On Monday Arkansas Attorney General Leslie Rutledge’s office filed a brief in federal court arguing that U.S. District judge Kristine Baker should not block a new state law prohibiting abortion.
Act 309 of 2021 generally prohibits abortion in Arkansas except in cases when the mother’s life is in jeopardy. The law passed with overwhelming support from the state legislature earlier this year, and it is slated to take effect July 28.
Last month the ACLU and abortionists filed a lawsuit against the state over Act 309.

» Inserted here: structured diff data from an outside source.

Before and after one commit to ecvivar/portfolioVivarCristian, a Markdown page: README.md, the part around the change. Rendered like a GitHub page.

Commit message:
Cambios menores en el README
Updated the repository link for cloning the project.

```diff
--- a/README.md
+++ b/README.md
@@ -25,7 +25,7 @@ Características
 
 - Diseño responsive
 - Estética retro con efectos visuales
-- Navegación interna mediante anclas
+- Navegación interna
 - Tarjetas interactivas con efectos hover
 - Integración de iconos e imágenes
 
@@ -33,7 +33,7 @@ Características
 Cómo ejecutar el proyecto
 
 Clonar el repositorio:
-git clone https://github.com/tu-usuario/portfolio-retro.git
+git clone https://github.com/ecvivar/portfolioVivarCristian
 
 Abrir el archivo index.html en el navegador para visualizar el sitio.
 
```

On June 14 the ACLU asked U.S. District Judge Kristine Baker to issue a temporary restraining order and preliminary injunction that would block the state from enforcing Act 309.
On Monday the Arkansas Attorney General’s office responded to the ACLU’s request.

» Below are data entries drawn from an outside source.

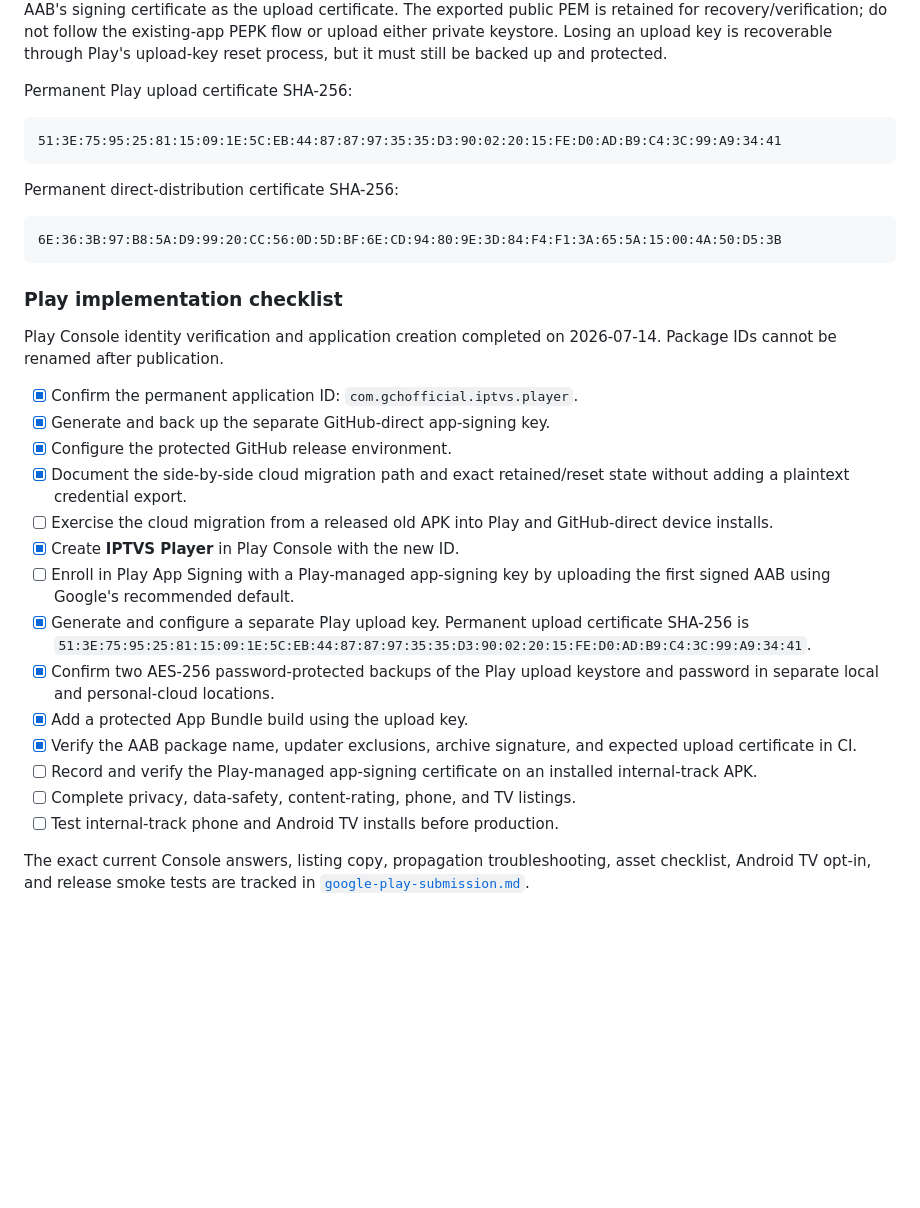
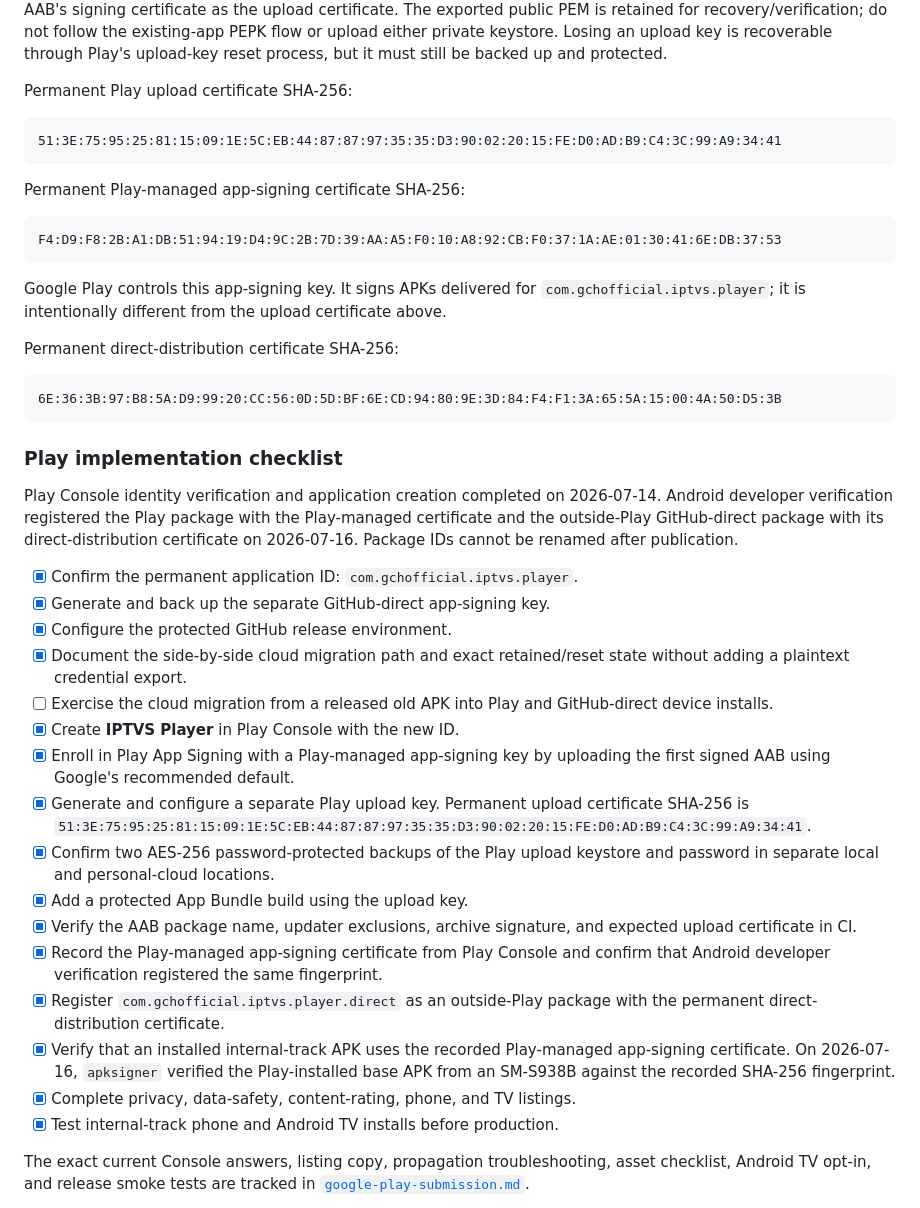
Before and after one commit to GCHOfficial/iptvs, a Markdown page: docs/store-publishing.md, the part around the change. Rendered like a GitHub page; blank space fills up the shorter version.

````diff
--- a/docs/store-publishing.md
+++ b/docs/store-publishing.md
@@ -84,6 +84,16 @@ Permanent Play upload certificate SHA-256:
 51:3E:75:95:25:81:15:09:1E:5C:EB:44:87:87:97:35:35:D3:90:02:20:15:FE:D0:AD:B9:C4:3C:99:A9:34:41
 ```
 
+Permanent Play-managed app-signing certificate SHA-256:
+
+```text
+F4:D9:F8:2B:A1:DB:51:94:19:D4:9C:2B:7D:39:AA:A5:F0:10:A8:92:CB:F0:37:1A:AE:01:30:41:6E:DB:37:53
+```
+
+Google Play controls this app-signing key. It signs APKs delivered for
+`com.gchofficial.iptvs.player`; it is intentionally different from the upload
+certificate above.
+
 Permanent direct-distribution certificate SHA-256:
 
 ```text
@@ -93,7 +103,10 @@ Permanent direct-distribution certificate SHA-256:
 ### Play implementation checklist
 
 Play Console identity verification and application creation completed on
-2026-07-14. Package IDs cannot be renamed after publication.
+2026-07-14. Android developer verification registered the Play package with
+the Play-managed certificate and the outside-Play GitHub-direct package with
+its direct-distribution certificate on 2026-07-16. Package IDs cannot be
+renamed after publication.
 
 - [x] Confirm the permanent application ID: `com.gchofficial.iptvs.player`.
 - [x] Generate and back up the separate GitHub-direct app-signing key.
@@ -103,7 +116,7 @@ Play Console identity verification and application creation completed on
 - [ ] Exercise the cloud migration from a released old APK into Play and
   GitHub-direct device installs.
 - [x] Create **IPTVS Player** in Play Console with the new ID.
-- [ ] Enroll in Play App Signing with a Play-managed app-signing key by uploading
+- [x] Enroll in Play App Signing with a Play-managed app-signing key by uploading
   the first signed AAB using Google's recommended default.
 - [x] Generate and configure a separate Play upload key. Permanent upload
   certificate SHA-256 is `51:3E:75:95:25:81:15:09:1E:5C:EB:44:87:87:97:35:35:D3:90:02:20:15:FE:D0:AD:B9:C4:3C:99:A9:34:41`.
@@ -112,10 +125,15 @@ Play Console identity verification and application creation completed on
 - [x] Add a protected App Bundle build using the upload key.
 - [x] Verify the AAB package name, updater exclusions, archive signature, and
   expected upload certificate in CI.
-- [ ] Record and verify the Play-managed app-signing certificate on an installed
-  internal-track APK.
-- [ ] Complete privacy, data-safety, content-rating, phone, and TV listings.
-- [ ] Test internal-track phone and Android TV installs before production.
+- [x] Record the Play-managed app-signing certificate from Play Console and
+  confirm that Android developer verification registered the same fingerprint.
+- [x] Register `com.gchofficial.iptvs.player.direct` as an outside-Play package
+  with the permanent direct-distribution certificate.
+- [x] Verify that an installed internal-track APK uses the recorded Play-managed
+  app-signing certificate. On 2026-07-16, `apksigner` verified the Play-installed
+  base APK from an SM-S938B against the recorded SHA-256 fingerprint.
+- [x] Complete privacy, data-safety, content-rating, phone, and TV listings.
+- [x] Test internal-track phone and Android TV installs before production.
 
 The exact current Console answers, listing copy, propagation troubleshooting,
 asset checklist, Android TV opt-in, and release smoke tests are tracked in
````
Also changed, not shown: docs/android-signing.md (+13 -2 lines), docs/google-play-submission.md (+28 -22 lines).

The A.G.’s team argues that pro-abortion rulings like Planned Parenthood v. Casey need to be reevaluated and overturned — and that the U.S. Supreme Court is liable to do that in its upcoming Dobbs v. Jackson Women’s Health Organization case out of Mississippi.

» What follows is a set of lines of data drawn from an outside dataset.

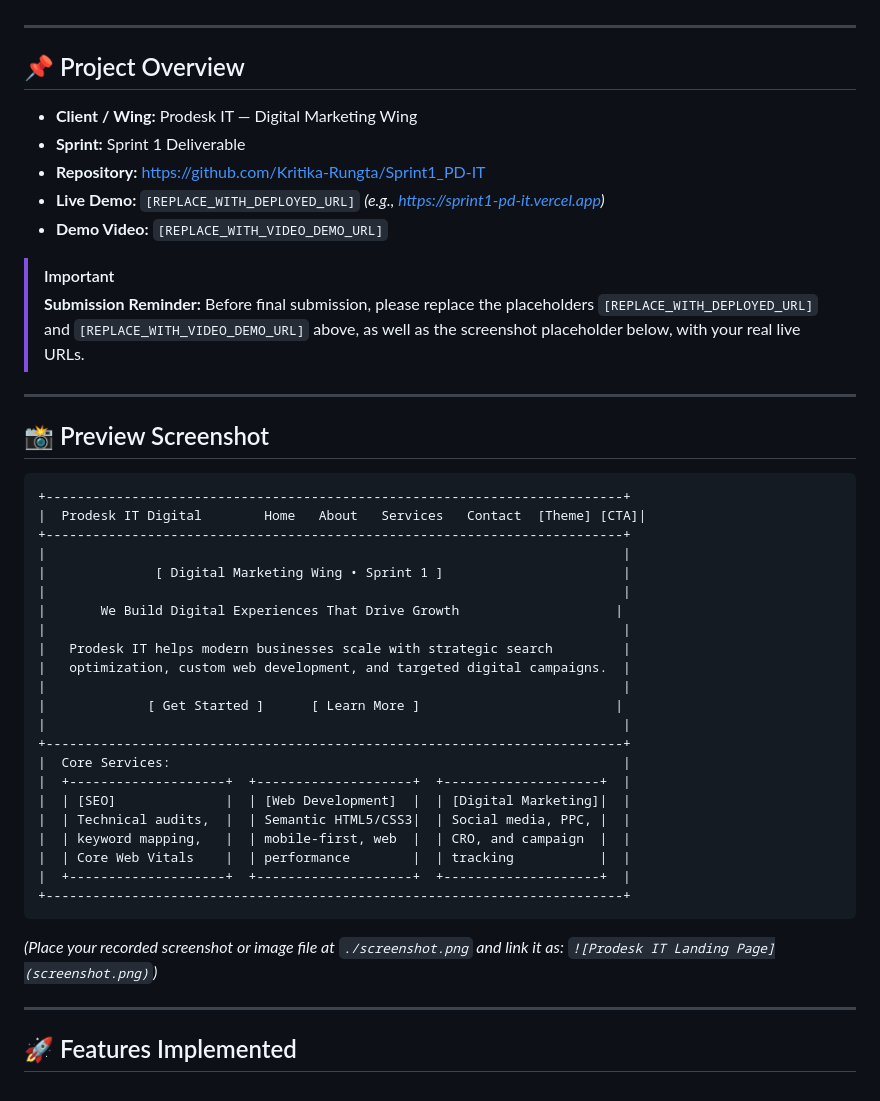
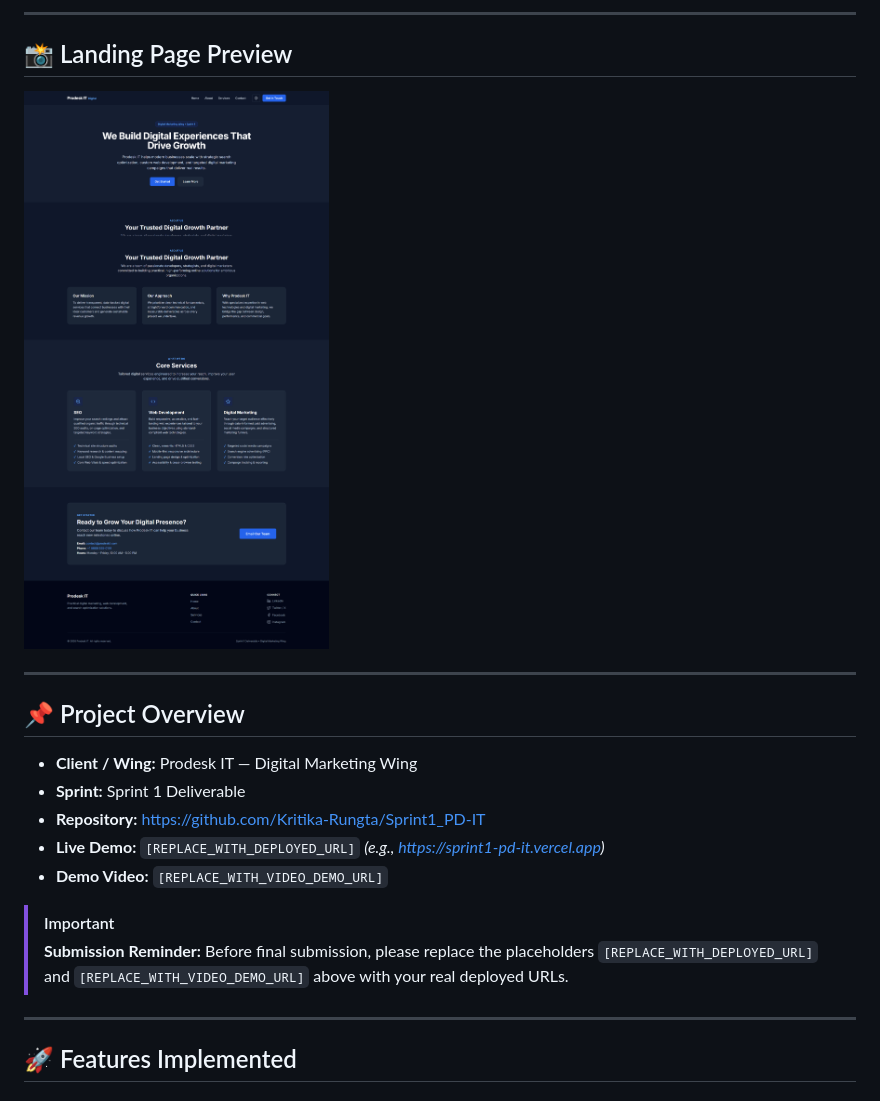
Before and after one commit to Kritika-Rungta/Sprint1_PD-IT, a Markdown page: README.md, the part around one of its changes. Drawn GitHub-style; pictures changed too: screenshot.png (added).

Commit message:
docs: embed 100% Lighthouse audit score and full-page preview screenshot in README

````diff
--- a/README.md
+++ b/README.md
@@ -6,3 +40,8 @@ This project was developed incrementally across three phases: establishing a cle
+---
+
+## 📸 Landing Page Preview
+
+![Prodesk IT Landing Page](screenshot.png)
 
 ---
 
@@ -15,38 +54,7 @@ This project was developed incrementally across three phases: establishing a cle
 - **Demo Video:** `[REPLACE_WITH_VIDEO_DEMO_URL]`
 
 > [!IMPORTANT]
-> **Submission Reminder:** Before final submission, please replace the placeholders `[REPLACE_WITH_DEPLOYED_URL]` and `[REPLACE_WITH_VIDEO_DEMO_URL]` above, as well as the screenshot placeholder below, with your real live URLs.
-
----
-
-## 📸 Preview Screenshot
-
-```text
-+--------------------------------------------------------------------------+
-|  Prodesk IT Digital        Home   About   Services   Contact  [Theme] [CTA]|
-+--------------------------------------------------------------------------+
-|                                                                          |
-|              [ Digital Marketing Wing • Sprint 1 ]                       |
-|                                                                          |
-|       We Build Digital Experiences That Drive Growth                    |
-|                                                                          |
-|   Prodesk IT helps modern businesses scale with strategic search         |
-|   optimization, custom web development, and targeted digital campaigns.  |
-|                                                                          |
-|             [ Get Started ]      [ Learn More ]                         |
-|                                                                          |
-+--------------------------------------------------------------------------+
-|  Core Services:                                                          |
-|  +--------------------+  +--------------------+  +--------------------+  |
-|  | [SEO]              |  | [Web Development]  |  | [Digital Marketing]|  |
-|  | Technical audits,  |  | Semantic HTML5/CSS3|  | Social media, PPC, |  |
-|  | keyword mapping,   |  | mobile-first, web  |  | CRO, and campaign  |  |
-|  | Core Web Vitals    |  | performance        |  | tracking           |  |
-|  +--------------------+  +--------------------+  +--------------------+  |
-+--------------------------------------------------------------------------+
-```
-
-*(Place your recorded screenshot or image file at `./screenshot.png` and link it as: `![Prodesk IT Landing Page](screenshot.png)`)*
+> **Submission Reminder:** Before final submission, please replace the placeholders `[REPLACE_WITH_DEPLOYED_URL]` and `[REPLACE_WITH_VIDEO_DEMO_URL]` above with your real deployed URLs.
 
 ---
 
````
Also changed, not shown: other parts of README.md (+41 -5 lines), lighthouse-score.png (added).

The A.G.’s brief also argues that past court decisions like Roe v. Wade and Planned Parenthood v. Casey “were wrongly decided” and that “there is no doubt that the fetus is a human life — not mere tissue, not ‘potential life,’ and not ‘the product of conception.'”
As we have written before, U.S. District Judge Kristine Baker has consistently ruled in favor of the ACLU and Planned Parenthood. In light of that fact, many expect Attorney General Rutledge’s arguments to fall on deaf ears in Judge Baker’s court.
However, the judges above her at the Eighth Circuit Court of Appeals have overturned some of her bad rulings in the past.
While it seems likely that Judge Baker will block Arkansas’ pro-life law in the short run, the Eighth Circuit may not agree with her decision on appeal.
In the long run, this lawsuit will give federal courts an opportunity to reverse decades of bad case law on abortion.
That means there is potential for significant, pro-life victories down the road.